I am a terrible, wimpy gamer. At least, that's what Donkey Kong Country Returns convinced me of after stealing dozens of balloons (lives) away from my defeated ape. While my colleagues, James and JC, hinted at its difficulty during E3, they didn't detail how truly sadistic the level design is. James' conclusion that this is the return of old Donkey Kong Country was wrong -- this is Mega Man.

I also made the silly assumption that the mine cart level -- as they were in the past -- would be a breeze to get through. But, I was wrong. I started the level, doing just fine. The first long jump came as no problem, but then the deaths kept on accumulating: jumping for the letter K caused me to jump off the track to my doom, jumping over an enemy led me to a cliff, forgetting to duck while mid-air in a jump got me killed by spikes, jumping on top of an enemy got me killed by another pair of spikes, I didn't have enough momentum to make a short jump followed by a long jump, etc. etc. By the time I actually reached the end of the level, a Nintendo representative had to reset the demo, because I had managed to whittle down the dozens of lives down to... three?%Gallery-106186% Perhaps more than any Donkey Kong before it, you must learn the layout and tempo of each map before attempting to clear, let alone collect everything within, each level. There are many "gotcha" moments, where the game tricks you into believing you are safe. For example, in one of the barrel sequences, you learn to take your time, trying to align yourself perfectly to jump into the next barrel. There are obstacles in the way, of course, but with some patience, it's relatively easy to manage. Just when you think you're almost at the end of the sequence, though, a pillar topples over, crushing the barrel you're in. If you don't have split-second reflexes, you won't notice it in time, and you'll die, having to redo that entire section all over again.


In another level, Donkey and Diddy must traverse a beach. But, there's a nasty wave that crashes into the level every so often. You'll learn to take cover behind rocks, if you want to avoid be wiped out. As with all the levels I played, it starts deceptively simple. There's always a moment of panic right before the wave crashes in from the background, as you desperately look for a safe place to stand. But, at one point in the level, you see a lone crab walking towards you as you duck and take cover from the wave. I thought, "that crab can't reach me before the wave kills him!"
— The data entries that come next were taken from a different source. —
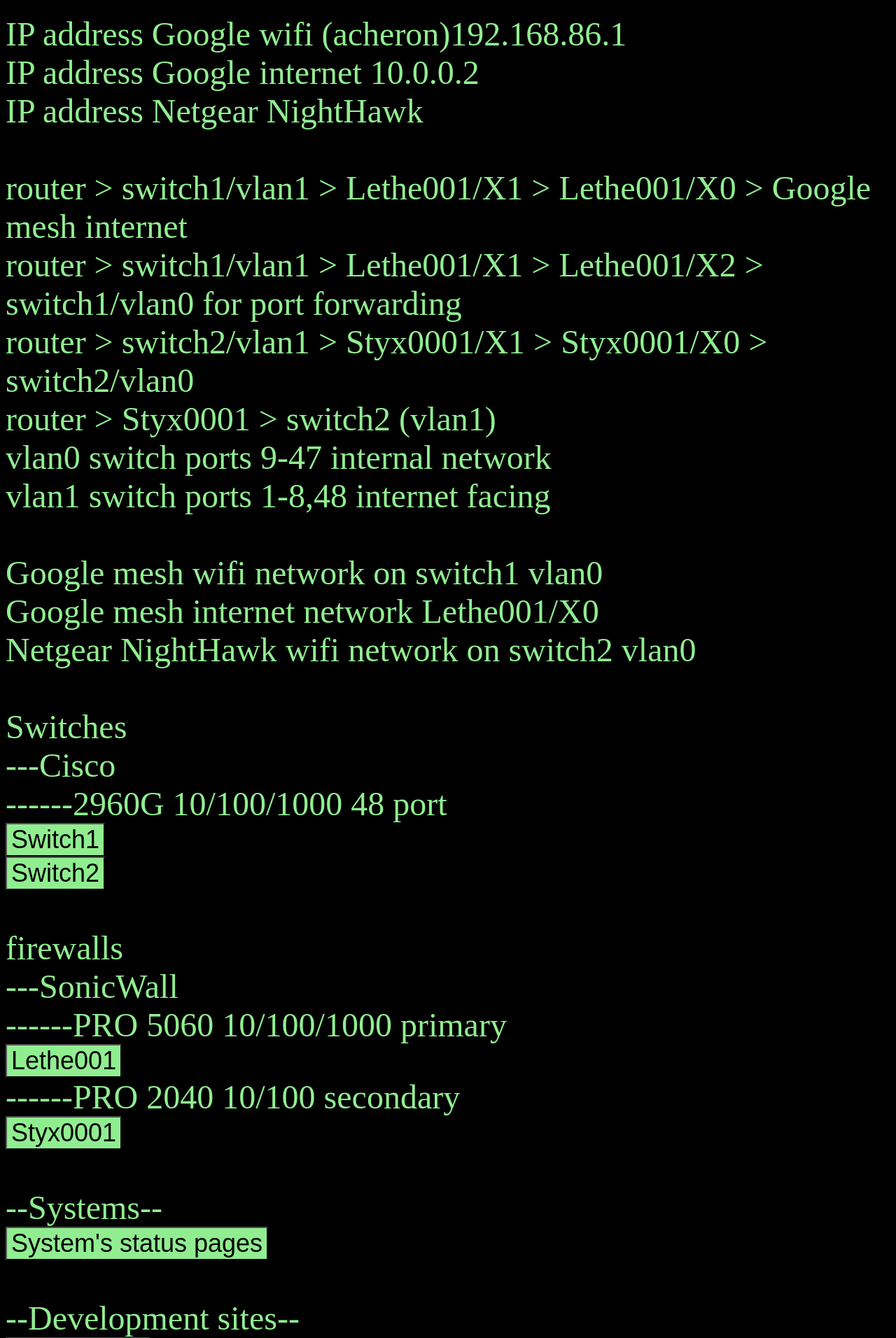
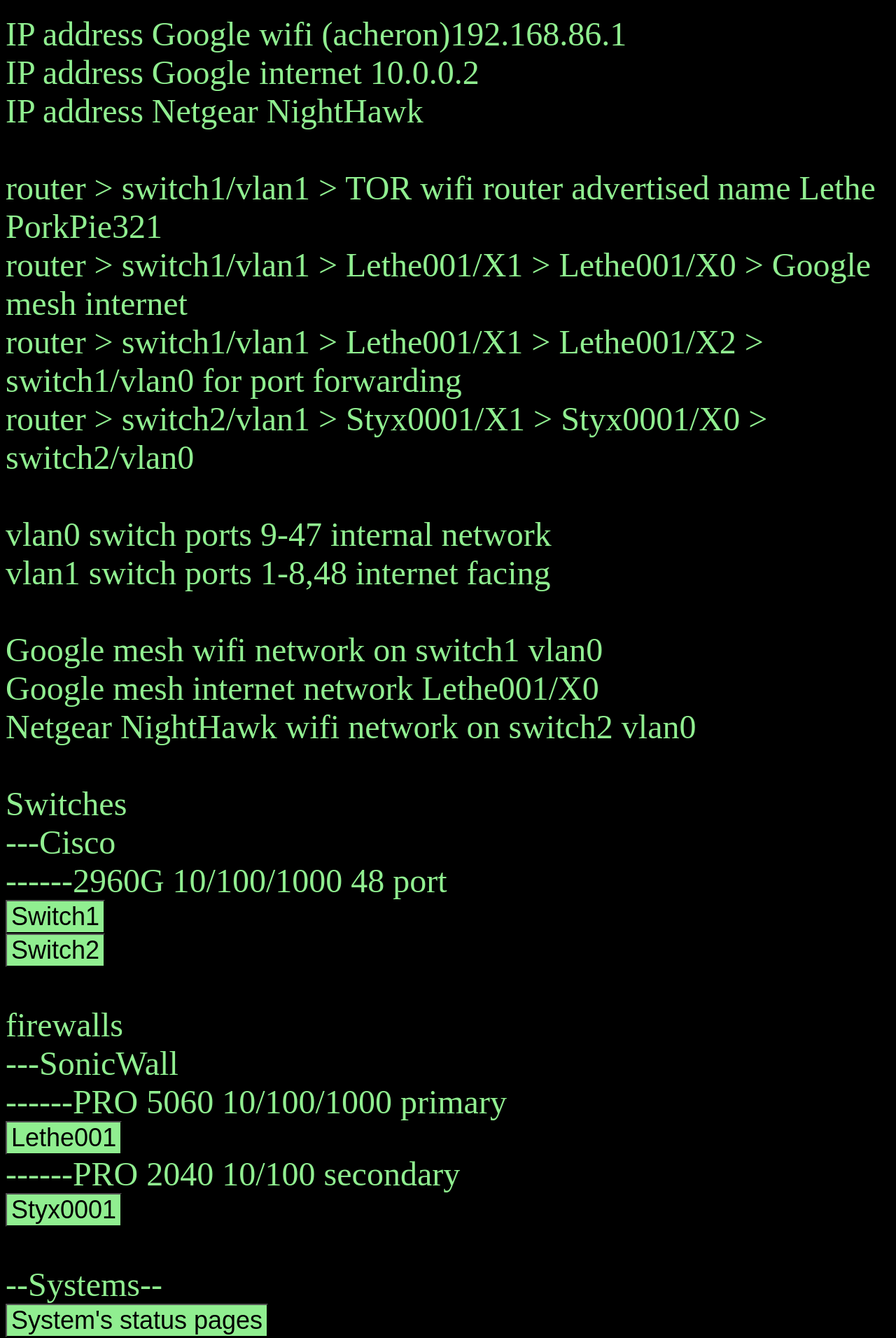
Before and after one commit to jrbooth3/www, a PHP site: page /devtools.php in a window 1280 px wide. Shown: the part 901-2813 px from the top of the page at 70% size. Run offline with PHP 8.4, Linux system fonts and the light colour scheme; data that the repository does not hold is empty.

Commit message:
04_20_21_17:04

```diff
--- a/www/devtools.php
+++ b/www/devtools.php
@@ -42,10 +42,10 @@ echo "IP address Styx0001/X1=dynamic router<br><br>";
 echo "IP address Google wifi (acheron)192.168.86.1 <br>";
 echo "IP address Google internet 10.0.0.2<br>";
 echo "IP address Netgear NightHawk <br><br>";
+echo "router > switch1/vlan1 > TOR wifi router advertised name Lethe PorkPie321<br>";
 echo "router > switch1/vlan1 > Lethe001/X1 > Lethe001/X0 > Google mesh internet<br>";
 echo "router > switch1/vlan1 > Lethe001/X1 > Lethe001/X2 > switch1/vlan0 for port forwarding<br>";
-echo "router > switch2/vlan1 > Styx0001/X1 > Styx0001/X0 > switch2/vlan0<br>";
-echo "router > Styx0001 > switch2 (vlan1)<br>";
+echo "router > switch2/vlan1 > Styx0001/X1 > Styx0001/X0 > switch2/vlan0<br><br>";
 echo "vlan0 switch ports 9-47 internal network<br>";
 echo "vlan1 switch ports 1-8,48 internet facing<br><br>";
 echo "Google mesh wifi network on switch1 vlan0<br>";
```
But I was wrong. Just as the wave comes crashing down, the crab grabs me and steals away one of my few remaining lives. So, I decide I'll show that crab who's boss. On my next attempt, I run after him, and jump on his head to defeat him. I try to make it back to my cover in time but the wave sweeps me away, along with another life. Running and jumping on the crab just takes too long. So what am I to do? Eventually, I figure out that I have to roll into him, and roll back in order to kill him and secure my rock in time. It's easier said than done, of course -- it's so easy to overshoot the very, very small rock. This one sequence managed to take away half a dozen lives ... and I was barely done with the remainder of that course.
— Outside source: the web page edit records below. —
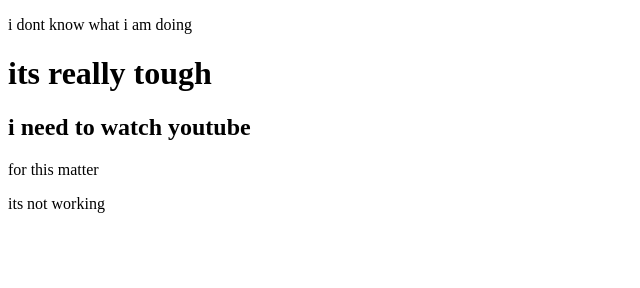
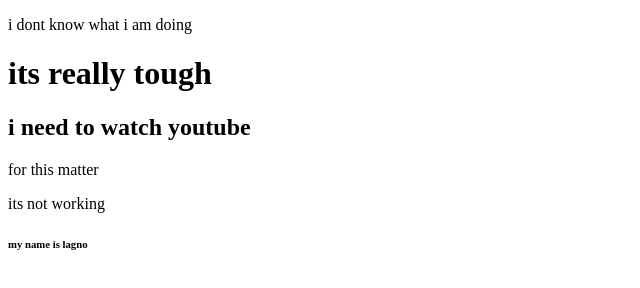
Before and after one commit to Arunimaa-Aarushi/my-first-repo, a plain HTML site: page index.html in a window 1280 px wide. Shown: the full height of the page, 0-640 px from the left. Drawn offline with Linux system fonts and the light colour scheme.

Commit message:
header added

```diff
--- a/index.html
+++ b/index.html
@@ -14,7 +14,7 @@
 
     <p>its not working</p>
 
-
+  <h6>my name is lagno</h6>
 
 </body>
 </html>
```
Although I felt totally embarrassed by every level the game threw at me, I couldn't help but want to keep playing. It's as if Nintendo wanted to silence the critics with a knockout punch. You wanted hardcore? Take this. I walked away from the controller, humbled, feeling as if Reggie Fils-Aime punched me in the gut -- and I loved it. I can't wait to see the stunned look on Grandpa's face when he thinks this is just another New Super Mario Bros Wii. It might just kill him.

This article was originally published on Joystiq.